It happened on Ash Wednesday, the first day of Lent, in 1981. I was preparing to drive to my girlfriend’s house in Laguna Beach for dinner. Just as I was about to leave, I sensed a vastness hovering over me–a premonition of impending death. It became so tangible it froze me at the threshold. I stood motionless for sixty seconds of forever; then something pushed me into action. I fumbled for my car keys and headed off. Ten minutes later, death met me in a hurry. A station wagon ran a red light at fifty-five miles an hour and slammed into the driver’s door of my compact car.
Glass and steel ripped apart like garments.
The paramedics say I was unconscious for twenty minutes. They had given me up for dead and were working on the other driver. When they were finally preparing to saw me out of the wreckage, they noticed my slumped body stir to life.

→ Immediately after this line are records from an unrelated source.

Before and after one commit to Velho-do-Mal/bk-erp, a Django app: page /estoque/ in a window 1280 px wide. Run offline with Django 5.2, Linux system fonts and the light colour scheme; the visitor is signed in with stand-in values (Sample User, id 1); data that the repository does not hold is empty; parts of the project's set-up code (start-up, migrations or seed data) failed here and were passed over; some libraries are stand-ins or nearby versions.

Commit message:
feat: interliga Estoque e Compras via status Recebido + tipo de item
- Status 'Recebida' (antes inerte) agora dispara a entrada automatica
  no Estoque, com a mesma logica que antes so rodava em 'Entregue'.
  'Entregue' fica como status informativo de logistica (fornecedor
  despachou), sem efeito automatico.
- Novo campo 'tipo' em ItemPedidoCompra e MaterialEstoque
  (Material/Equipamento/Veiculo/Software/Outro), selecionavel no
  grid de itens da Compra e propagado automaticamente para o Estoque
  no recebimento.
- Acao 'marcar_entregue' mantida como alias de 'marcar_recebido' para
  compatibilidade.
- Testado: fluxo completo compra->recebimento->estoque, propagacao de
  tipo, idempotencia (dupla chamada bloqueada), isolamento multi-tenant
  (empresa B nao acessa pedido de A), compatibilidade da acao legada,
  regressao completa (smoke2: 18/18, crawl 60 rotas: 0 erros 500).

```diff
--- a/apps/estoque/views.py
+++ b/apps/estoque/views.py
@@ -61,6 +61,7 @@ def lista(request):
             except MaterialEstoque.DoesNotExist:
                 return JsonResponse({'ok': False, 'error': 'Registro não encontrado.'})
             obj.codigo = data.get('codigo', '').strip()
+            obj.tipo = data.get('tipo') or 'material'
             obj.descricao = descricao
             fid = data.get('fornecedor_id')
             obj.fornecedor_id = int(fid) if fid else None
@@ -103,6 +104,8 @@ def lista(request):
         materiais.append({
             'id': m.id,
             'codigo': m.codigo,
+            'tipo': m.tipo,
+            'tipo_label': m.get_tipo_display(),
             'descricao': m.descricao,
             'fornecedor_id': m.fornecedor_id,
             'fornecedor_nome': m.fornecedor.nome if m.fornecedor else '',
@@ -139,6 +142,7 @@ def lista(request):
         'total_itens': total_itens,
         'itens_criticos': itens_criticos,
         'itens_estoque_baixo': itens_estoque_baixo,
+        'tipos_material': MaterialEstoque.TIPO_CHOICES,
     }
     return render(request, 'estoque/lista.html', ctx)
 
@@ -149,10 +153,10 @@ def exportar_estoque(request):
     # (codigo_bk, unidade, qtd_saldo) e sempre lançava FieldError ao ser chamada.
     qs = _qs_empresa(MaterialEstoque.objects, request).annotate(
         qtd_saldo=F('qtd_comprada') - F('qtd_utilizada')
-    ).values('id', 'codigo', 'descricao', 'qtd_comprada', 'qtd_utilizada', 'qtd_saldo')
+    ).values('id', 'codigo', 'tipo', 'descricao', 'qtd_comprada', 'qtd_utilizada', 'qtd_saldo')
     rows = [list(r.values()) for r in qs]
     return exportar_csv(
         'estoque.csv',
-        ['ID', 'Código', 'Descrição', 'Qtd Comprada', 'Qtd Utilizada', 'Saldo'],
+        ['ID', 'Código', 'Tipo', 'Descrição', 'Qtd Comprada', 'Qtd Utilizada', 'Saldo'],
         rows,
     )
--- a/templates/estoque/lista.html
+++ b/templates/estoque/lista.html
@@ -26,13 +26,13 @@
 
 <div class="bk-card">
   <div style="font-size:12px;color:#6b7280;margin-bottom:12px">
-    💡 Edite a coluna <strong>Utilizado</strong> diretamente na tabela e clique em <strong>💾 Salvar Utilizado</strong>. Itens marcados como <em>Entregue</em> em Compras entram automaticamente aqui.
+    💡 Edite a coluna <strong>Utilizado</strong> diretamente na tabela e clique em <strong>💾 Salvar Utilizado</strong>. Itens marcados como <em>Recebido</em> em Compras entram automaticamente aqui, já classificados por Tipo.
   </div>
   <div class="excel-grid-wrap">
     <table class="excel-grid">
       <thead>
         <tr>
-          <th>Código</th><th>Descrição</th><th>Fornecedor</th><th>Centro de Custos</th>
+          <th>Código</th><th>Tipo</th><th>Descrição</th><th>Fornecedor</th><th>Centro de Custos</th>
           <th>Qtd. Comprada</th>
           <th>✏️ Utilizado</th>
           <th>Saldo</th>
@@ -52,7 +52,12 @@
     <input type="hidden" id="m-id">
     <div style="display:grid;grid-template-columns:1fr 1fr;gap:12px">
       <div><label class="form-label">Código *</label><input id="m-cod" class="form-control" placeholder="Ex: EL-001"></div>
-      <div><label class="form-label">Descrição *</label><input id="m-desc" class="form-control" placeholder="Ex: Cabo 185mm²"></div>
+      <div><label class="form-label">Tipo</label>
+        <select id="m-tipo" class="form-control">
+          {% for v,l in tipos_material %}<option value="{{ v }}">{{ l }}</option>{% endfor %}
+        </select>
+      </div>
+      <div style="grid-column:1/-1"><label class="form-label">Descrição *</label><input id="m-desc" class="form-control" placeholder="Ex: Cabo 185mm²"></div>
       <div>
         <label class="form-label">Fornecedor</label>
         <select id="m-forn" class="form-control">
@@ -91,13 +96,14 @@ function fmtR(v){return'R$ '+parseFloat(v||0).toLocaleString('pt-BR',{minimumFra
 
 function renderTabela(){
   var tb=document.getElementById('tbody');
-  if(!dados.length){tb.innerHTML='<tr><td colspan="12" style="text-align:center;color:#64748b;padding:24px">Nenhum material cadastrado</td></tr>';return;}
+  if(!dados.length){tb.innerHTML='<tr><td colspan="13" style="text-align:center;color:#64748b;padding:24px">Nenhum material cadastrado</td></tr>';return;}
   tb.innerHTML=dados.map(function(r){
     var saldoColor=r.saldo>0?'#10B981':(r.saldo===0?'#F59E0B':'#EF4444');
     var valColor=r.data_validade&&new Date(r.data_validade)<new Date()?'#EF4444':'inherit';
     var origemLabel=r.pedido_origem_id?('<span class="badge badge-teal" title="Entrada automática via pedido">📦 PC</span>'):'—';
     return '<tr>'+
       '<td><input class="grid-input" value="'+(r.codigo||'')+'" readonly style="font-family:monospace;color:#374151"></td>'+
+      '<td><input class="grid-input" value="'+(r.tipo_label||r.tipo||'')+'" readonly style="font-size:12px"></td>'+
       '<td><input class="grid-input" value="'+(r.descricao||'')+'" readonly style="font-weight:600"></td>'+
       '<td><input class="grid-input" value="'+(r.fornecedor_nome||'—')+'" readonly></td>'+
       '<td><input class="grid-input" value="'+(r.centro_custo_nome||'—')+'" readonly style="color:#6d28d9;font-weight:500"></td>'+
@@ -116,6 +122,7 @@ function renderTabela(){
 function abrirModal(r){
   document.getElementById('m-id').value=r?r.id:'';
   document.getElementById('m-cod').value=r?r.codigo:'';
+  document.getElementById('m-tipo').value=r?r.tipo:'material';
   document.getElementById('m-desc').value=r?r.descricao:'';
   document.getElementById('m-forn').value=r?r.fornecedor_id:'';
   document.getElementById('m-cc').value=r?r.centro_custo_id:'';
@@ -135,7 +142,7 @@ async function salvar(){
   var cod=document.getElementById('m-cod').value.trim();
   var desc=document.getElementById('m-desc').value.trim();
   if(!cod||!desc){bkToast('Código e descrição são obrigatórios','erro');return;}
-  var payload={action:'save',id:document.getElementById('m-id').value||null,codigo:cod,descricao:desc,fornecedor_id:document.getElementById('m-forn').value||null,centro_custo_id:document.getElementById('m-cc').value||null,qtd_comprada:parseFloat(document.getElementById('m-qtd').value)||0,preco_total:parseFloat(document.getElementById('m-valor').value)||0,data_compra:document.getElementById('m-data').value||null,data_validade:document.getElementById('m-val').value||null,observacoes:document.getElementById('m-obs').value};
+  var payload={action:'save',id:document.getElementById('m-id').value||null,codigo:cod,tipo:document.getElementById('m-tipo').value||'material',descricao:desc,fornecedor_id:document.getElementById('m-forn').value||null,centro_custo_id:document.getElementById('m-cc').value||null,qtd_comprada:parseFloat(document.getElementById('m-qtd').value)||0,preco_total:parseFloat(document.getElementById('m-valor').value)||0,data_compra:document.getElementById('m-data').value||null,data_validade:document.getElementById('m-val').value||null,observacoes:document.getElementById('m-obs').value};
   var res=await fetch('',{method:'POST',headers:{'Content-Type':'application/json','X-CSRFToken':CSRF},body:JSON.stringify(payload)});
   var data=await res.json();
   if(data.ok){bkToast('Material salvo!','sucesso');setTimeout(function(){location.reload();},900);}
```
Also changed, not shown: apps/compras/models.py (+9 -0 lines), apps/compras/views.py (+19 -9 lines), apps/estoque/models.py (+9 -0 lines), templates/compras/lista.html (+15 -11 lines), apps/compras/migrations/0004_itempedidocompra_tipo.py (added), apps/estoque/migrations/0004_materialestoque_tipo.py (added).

Twenty minutes or twenty centuries made no difference to what had been “me” in the ruined car. All meaning was discarded with the din of shredding metal and shattered glass falling away. My consciousness was launched into an ocean of golden silence.
Perception of myself was everywhere and nowhere, running at a million years a moment. I remember hovering over parents and friends who never saw me. I wasn’t there. And I did this “not there-ing” with as much reality as I had “done” the physical body. I looked through my girlfriend’s eyes and saw her hands cutting carrots for the meal we would never have. Her hands suddenly stopped. She put down the knife and folded her fingers thoughtfully.
There were other beings “not there-ing” in the golden silence. They cast the impression, like turning on a light, that I was home and there was no need to return “down there.”
But somewhere in the lower vibrations of the space/time continuum, a pair of eyes opened. My mind re-engaged. Coolness, and a restfulness I have never felt before, encompassed the form that was the only thing left unbroken in the car. I felt like a time traveler returning from a million-year journey, inwardly silent and centered.
Someone was tapping on the glass. An ashen-faced paramedic gaped at me through the window and yelled, “Can you get out?!”
“Sure,” I said evenly, as if he had only asked me for the time.
I found the door handle and walked away from death.
Prophets explain that through techniques of deep prayer, trance, or meditation–and sometimes even through a severe shock–they can have a glimpse of a higher vista of consciousness, where the horizon of time stretches far beyond the present moment.
The objective mind cannot always repress the psychic in us. And in some rare moments the fantastic even leaves its calling card at a skeptic’s door. I remember how I tried to reach out to those I loved after the collision propelled me into the golden light. Later on I asked my girlfriend what she was doing at the time of the accident.
“I was in the kitchen,” she said, “cutting some carrots for dinner, when suddenly something stopped me. I knew you weren’t coming…that something terrible had just happened.”
Facing life’s ultimate threat of change–death–has given me a deep sense of gratitude, not only to the mystery that continues to give me life, but also to the sixth sense that sent me a premonition of danger. If I had been more self-observant, and more open to my own prescience, I might have respected that premonition and avoided a circumstance that almost killed me.
I contend that we all suffer from prophet’s block. Most of us have been programmed to act like ostriches, to hide our heads from premonitions of change. A premonition of apocalypse–whether personal or global–may be a blessing in disguise. We can use precognition as an alarm to wake up in time and steer our destiny out of harm’s way.
(23 April 2007)